(together with Werner Hemsing and Lorenz Gräf, Globalpark AG)
In order to study panel attrition and optimal gratification strategy for survey participation, a study has been carried out at Globalpark AG. A commercial online access panel has been analyzed with regard to drop-out and incentives given to participants. An online access panel is a group of internet users that are invited to participate in surveys on a regular basis. Participants might be recruited both in the world wide web, offline (e.g. by means of CATI), or based on pre-existing databases. The representativity of an online access panel largely depends on the recruiting of the panel members. For surveys, panel members are drawn randomly or by selecting them according to certain characteristics. Consequently, different panel members participate in different surveys.
Within the scope of a study undertaken by the research department of Globalpark AG, the consequences of different gratification strategies and frequency of invitations for surveys on panel attrition has been analyzed. 699 panel members were recruited in August and September 2000 and filled out the initial questionnaire. These panel members habe been surveyed over the next two and a half years up to 12 times. The participants of three of these surveys took part in raffles. Three surveys did not come with any incentive. Six out of the twelve surveys came with bonus points that could be exchanged into shopping vouchers. On average, the 699 panel members have been invited to 6.3 surveys. The average participation rate (answering at least one question) was 61%. In April and May 2002, four surveys had been conducted that again invited the 699 panel members. These four surevys serve as a bench mark whether or not the panel members are still active. 406 panel members reacted to the invitations and answered at least one question. This is equivalent to a participation rate of 58% (see figure 1).
Frequent invitations to surveys foster the readiness to remain in the panel. Those panel members that left the panel had been invited to 5.5 surveys on average. Members that remained in the panel, in contrast, had been invited to 7.3 surveys on average (see figure 3). The relation between frequency of invitation and panel attrition is shown in more detail in figure 4. Almost 70% of the panel members that received nine ore more invitations were still active in April and Mai 2002. Conversely, panel members that received only few invitations had a high probability of leaving the panel.

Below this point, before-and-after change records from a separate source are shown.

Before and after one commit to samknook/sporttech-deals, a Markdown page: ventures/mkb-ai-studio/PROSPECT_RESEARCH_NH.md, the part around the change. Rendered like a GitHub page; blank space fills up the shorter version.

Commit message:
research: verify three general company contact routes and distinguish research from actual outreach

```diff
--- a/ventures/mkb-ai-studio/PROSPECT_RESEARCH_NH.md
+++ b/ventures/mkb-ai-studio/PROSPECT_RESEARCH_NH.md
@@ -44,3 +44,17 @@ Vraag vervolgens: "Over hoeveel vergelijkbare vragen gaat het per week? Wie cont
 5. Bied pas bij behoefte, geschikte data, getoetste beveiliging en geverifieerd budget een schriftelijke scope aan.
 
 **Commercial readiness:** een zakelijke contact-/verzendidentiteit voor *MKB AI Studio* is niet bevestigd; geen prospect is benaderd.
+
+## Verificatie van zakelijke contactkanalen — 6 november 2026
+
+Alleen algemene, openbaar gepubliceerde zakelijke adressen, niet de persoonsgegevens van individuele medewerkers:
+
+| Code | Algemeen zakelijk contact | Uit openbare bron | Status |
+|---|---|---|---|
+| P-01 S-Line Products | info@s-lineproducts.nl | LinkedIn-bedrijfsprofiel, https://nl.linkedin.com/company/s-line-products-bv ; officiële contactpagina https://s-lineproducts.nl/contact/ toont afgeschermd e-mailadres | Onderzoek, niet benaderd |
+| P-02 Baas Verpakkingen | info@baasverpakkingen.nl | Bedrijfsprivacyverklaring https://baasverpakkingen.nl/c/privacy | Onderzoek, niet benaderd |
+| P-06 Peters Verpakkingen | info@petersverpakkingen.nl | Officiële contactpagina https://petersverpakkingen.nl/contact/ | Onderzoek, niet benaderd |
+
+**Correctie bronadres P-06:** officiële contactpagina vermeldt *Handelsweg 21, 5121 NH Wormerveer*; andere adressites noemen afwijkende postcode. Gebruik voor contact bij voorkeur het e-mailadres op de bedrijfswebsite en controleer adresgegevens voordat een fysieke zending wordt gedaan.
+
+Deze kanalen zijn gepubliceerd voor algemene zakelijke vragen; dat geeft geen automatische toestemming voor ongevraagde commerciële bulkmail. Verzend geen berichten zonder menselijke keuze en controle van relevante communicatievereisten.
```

Hemsing, W., Müller, J. & Gräf, L. (2002). Panel attrition in relation to different kinds of incentives. Presentation at the 5th German Online Research Conference, Hohenheim.